— Provided information —

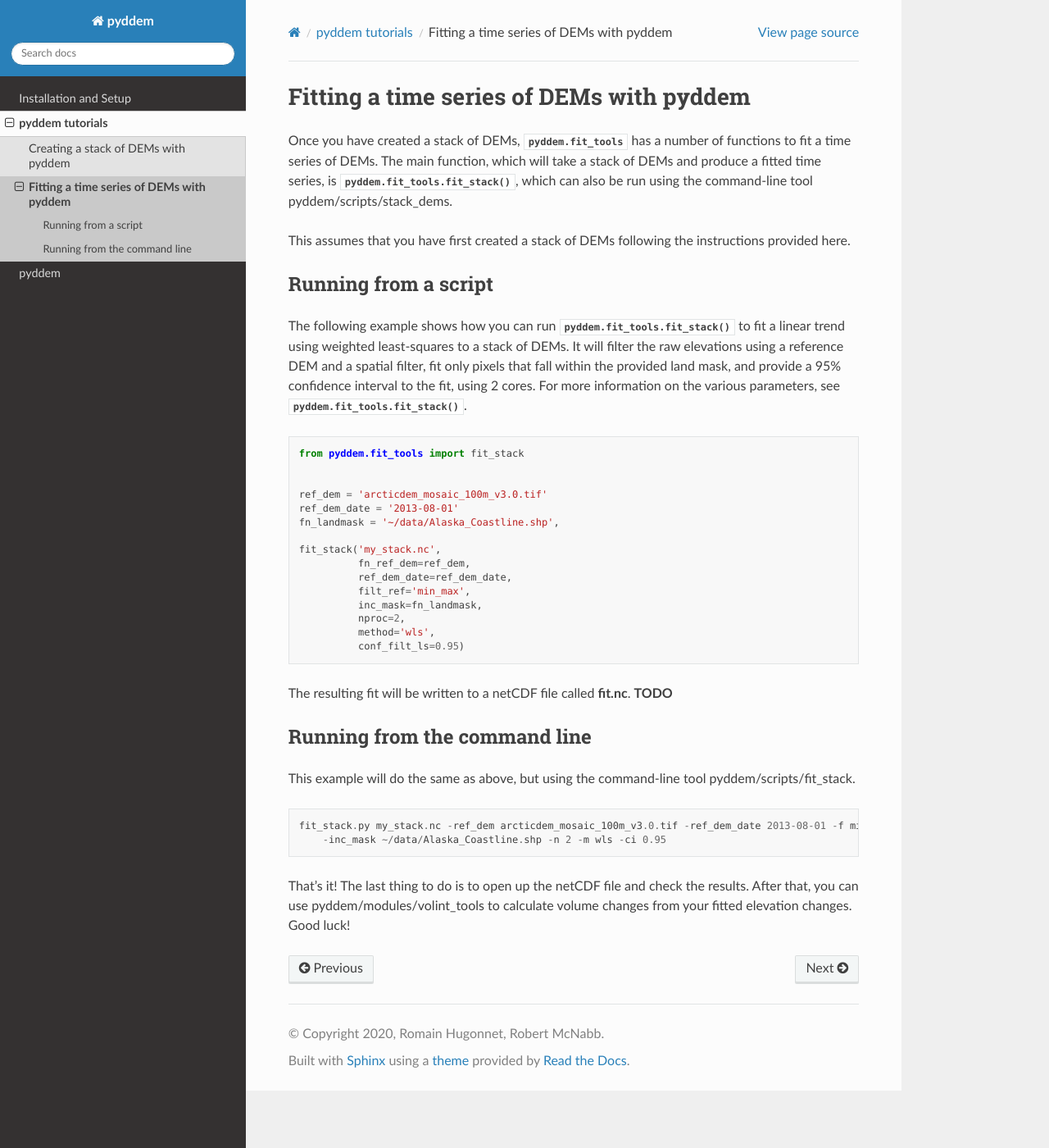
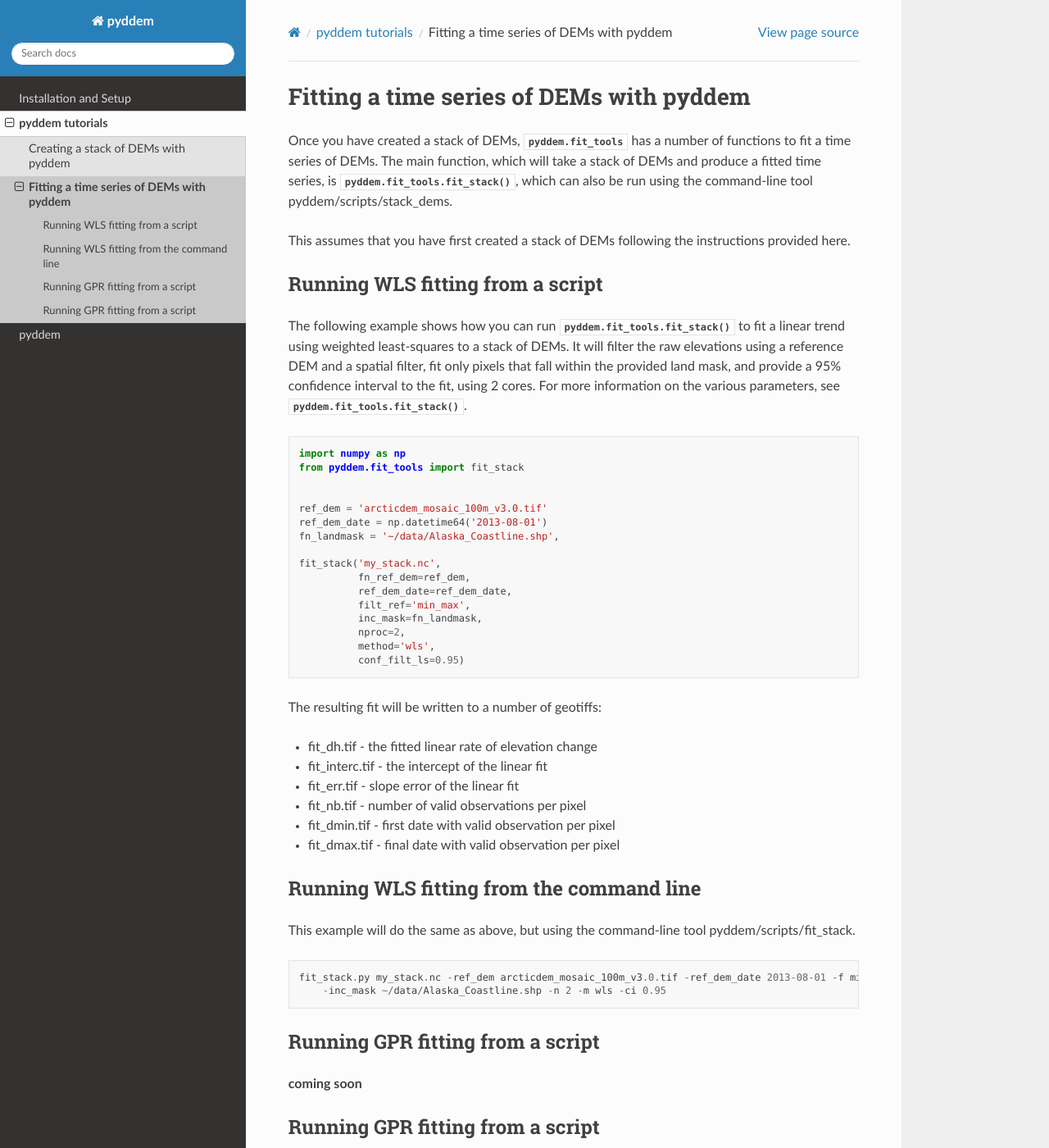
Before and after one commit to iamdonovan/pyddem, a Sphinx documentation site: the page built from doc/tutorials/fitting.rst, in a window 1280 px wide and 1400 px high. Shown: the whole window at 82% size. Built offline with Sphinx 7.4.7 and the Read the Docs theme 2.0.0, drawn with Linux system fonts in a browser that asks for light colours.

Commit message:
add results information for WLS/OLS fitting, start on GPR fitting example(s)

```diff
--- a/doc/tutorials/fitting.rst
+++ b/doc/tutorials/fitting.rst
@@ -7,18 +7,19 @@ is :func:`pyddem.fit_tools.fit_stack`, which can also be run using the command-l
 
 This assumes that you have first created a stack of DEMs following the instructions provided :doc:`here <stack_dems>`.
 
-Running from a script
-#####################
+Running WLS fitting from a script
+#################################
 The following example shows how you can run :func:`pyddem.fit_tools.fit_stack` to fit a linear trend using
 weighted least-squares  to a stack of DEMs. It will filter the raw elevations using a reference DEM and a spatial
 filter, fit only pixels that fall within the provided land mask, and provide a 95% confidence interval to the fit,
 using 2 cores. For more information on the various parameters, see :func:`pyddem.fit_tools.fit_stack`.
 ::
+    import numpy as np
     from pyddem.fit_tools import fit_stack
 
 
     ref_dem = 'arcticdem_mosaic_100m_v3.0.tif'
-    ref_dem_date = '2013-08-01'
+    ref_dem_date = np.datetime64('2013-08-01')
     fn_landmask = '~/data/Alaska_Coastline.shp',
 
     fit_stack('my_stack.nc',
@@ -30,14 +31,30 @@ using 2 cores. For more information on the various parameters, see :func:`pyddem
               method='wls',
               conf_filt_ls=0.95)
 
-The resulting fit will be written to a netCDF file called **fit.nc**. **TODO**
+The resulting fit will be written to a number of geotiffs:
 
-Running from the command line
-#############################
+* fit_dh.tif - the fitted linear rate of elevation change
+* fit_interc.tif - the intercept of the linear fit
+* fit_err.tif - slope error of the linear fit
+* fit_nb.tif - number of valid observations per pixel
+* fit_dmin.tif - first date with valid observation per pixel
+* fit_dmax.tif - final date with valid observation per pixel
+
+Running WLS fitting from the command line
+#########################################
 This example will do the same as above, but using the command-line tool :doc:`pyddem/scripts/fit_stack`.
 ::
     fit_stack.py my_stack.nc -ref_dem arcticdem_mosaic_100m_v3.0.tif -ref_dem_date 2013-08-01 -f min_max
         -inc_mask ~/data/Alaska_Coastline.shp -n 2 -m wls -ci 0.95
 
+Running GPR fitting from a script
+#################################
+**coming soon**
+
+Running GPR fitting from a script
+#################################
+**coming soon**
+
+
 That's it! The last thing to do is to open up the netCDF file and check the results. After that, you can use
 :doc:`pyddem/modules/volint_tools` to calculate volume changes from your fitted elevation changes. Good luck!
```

— The task —
Leaving every picture aside, repeat the listing exactly.

— Task solution —
Before and after one commit to iamdonovan/pyddem, a Sphinx documentation site: the page built from doc/tutorials/fitting.rst, in a window 1280 px wide and 1400 px high. Shown: the whole window at 82% size. Built offline with Sphinx 7.4.7 and the Read the Docs theme 2.0.0, drawn with Linux system fonts in a browser that asks for light colours.

Commit message:
add results information for WLS/OLS fitting, start on GPR fitting example(s)

```diff
--- a/doc/tutorials/fitting.rst
+++ b/doc/tutorials/fitting.rst
@@ -7,18 +7,19 @@ is :func:`pyddem.fit_tools.fit_stack`, which can also be run using the command-l
 
 This assumes that you have first created a stack of DEMs following the instructions provided :doc:`here <stack_dems>`.
 
-Running from a script
-#####################
+Running WLS fitting from a script
+#################################
 The following example shows how you can run :func:`pyddem.fit_tools.fit_stack` to fit a linear trend using
 weighted least-squares  to a stack of DEMs. It will filter the raw elevations using a reference DEM and a spatial
 filter, fit only pixels that fall within the provided land mask, and provide a 95% confidence interval to the fit,
 using 2 cores. For more information on the various parameters, see :func:`pyddem.fit_tools.fit_stack`.
 ::
+    import numpy as np
     from pyddem.fit_tools import fit_stack
 
 
     ref_dem = 'arcticdem_mosaic_100m_v3.0.tif'
-    ref_dem_date = '2013-08-01'
+    ref_dem_date = np.datetime64('2013-08-01')
     fn_landmask = '~/data/Alaska_Coastline.shp',
 
     fit_stack('my_stack.nc',
@@ -30,14 +31,30 @@ using 2 cores. For more information on the various parameters, see :func:`pyddem
               method='wls',
               conf_filt_ls=0.95)
 
-The resulting fit will be written to a netCDF file called **fit.nc**. **TODO**
+The resulting fit will be written to a number of geotiffs:
 
-Running from the command line
-#############################
+* fit_dh.tif - the fitted linear rate of elevation change
+* fit_interc.tif - the intercept of the linear fit
+* fit_err.tif - slope error of the linear fit
+* fit_nb.tif - number of valid observations per pixel
+* fit_dmin.tif - first date with valid observation per pixel
+* fit_dmax.tif - final date with valid observation per pixel
+
+Running WLS fitting from the command line
+#########################################
 This example will do the same as above, but using the command-line tool :doc:`pyddem/scripts/fit_stack`.
 ::
     fit_stack.py my_stack.nc -ref_dem arcticdem_mosaic_100m_v3.0.tif -ref_dem_date 2013-08-01 -f min_max
         -inc_mask ~/data/Alaska_Coastline.shp -n 2 -m wls -ci 0.95
 
+Running GPR fitting from a script
+#################################
+**coming soon**
+
+Running GPR fitting from a script
+#################################
+**coming soon**
+
+
 That's it! The last thing to do is to open up the netCDF file and check the results. After that, you can use
 :doc:`pyddem/modules/volint_tools` to calculate volume changes from your fitted elevation changes. Good luck!
```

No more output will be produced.